Although there is no direct connection, seminal films of the 1960’s and 1970’s like The Graduate (1967), Cool Hand Luke (1967), Badlands (1973), and One Flew Over the Cuckoo’s Nest (1975) owe a great deal to The Third Man. Reed’s masterpiece taught future generations that one can make a film of intense restraint that explores life, faith, loyalty, grace, and responsibility without succumbing to cheap tricks. It also introduced technical innovations—Reed’s Expressionist visual style, particularly his use of light, shadow, angles, and seedy locations—that changed the way films were made. The Third Man celebrated its fiftieth anniversary in 1999, and the occasion was marked by the release of the Criterion Collection Special Edition DVD, which included a beautiful transfer of the film and excellent supplemental features. The film continues to have a tremendous impact on audiences worldwide. Third Man, The (Reed)
Film noir

Further Reading

  • Drazin, Charles. In Search of “The Third Man.” New York: Limelight Editions, 2000. Draws on recent documents and accounts of the people involved in the making of The Third Man to explore what production of the film was really like.
  • Greene, Graham. Preface to The Third Man. New York: Penguin Books, 1976. Writer Graham Greene’s discussion of the novella and the film.
  • Welles, Orson, and Peter Bogdanovich. This Is Orson Welles. New York: Da Capo, 1998. Interviews with star Orson Welles by the acclaimed director of Paper Moon (1973), Peter Bogdanovich.
  • White, Rob. The Third Man. BFI Film Classics.

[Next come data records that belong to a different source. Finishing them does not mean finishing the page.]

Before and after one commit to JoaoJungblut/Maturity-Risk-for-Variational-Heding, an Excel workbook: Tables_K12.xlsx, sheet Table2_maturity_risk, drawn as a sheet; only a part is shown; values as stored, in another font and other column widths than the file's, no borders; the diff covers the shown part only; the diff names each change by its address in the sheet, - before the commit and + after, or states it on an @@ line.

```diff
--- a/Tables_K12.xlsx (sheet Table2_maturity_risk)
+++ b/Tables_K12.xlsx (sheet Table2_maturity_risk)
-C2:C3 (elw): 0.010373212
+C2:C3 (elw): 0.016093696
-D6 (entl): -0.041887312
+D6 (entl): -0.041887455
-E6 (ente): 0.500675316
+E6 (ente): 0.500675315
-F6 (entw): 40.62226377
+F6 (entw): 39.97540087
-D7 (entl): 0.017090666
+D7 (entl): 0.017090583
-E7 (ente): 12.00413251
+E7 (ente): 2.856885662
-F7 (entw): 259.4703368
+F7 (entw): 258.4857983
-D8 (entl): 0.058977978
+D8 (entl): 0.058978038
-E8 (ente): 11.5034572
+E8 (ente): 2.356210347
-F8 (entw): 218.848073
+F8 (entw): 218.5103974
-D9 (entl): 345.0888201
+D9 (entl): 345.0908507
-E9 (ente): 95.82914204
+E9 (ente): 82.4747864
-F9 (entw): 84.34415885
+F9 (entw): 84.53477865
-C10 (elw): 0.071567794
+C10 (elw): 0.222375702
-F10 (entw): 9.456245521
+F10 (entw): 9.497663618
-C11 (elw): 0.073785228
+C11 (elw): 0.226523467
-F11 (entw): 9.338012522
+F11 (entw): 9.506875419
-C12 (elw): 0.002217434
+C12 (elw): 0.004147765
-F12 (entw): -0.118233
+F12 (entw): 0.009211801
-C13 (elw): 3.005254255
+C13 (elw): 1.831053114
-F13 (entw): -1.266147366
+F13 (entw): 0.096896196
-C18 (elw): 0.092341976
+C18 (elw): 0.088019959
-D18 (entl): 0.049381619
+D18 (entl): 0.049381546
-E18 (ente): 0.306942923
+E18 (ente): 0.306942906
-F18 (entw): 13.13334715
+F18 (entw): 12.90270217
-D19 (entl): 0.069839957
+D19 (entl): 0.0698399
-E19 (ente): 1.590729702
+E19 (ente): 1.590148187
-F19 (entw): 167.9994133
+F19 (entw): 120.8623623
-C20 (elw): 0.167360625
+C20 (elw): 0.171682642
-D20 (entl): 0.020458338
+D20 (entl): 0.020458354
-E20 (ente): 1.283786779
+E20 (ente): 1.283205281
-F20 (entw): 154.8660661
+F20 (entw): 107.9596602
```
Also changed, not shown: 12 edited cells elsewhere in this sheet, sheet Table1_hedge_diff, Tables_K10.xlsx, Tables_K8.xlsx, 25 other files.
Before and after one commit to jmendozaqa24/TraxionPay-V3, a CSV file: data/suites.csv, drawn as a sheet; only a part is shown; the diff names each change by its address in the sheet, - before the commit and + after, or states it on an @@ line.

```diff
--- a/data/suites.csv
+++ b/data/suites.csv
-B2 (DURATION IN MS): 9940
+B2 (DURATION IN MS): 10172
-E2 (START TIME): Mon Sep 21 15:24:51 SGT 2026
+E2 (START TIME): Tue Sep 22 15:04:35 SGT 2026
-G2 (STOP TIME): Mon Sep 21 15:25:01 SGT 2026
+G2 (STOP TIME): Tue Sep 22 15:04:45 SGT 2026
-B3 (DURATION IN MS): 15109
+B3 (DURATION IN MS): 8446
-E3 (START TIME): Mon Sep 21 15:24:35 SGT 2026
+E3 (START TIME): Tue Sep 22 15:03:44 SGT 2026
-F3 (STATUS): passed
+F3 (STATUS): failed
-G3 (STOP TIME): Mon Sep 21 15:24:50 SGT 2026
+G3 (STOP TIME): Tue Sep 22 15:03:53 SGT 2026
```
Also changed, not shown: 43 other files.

London: British Film Institute, 2003. An examination of The Third Man in the ongoing series by the British Film Institute, which voted it the best British film of the twentieth century.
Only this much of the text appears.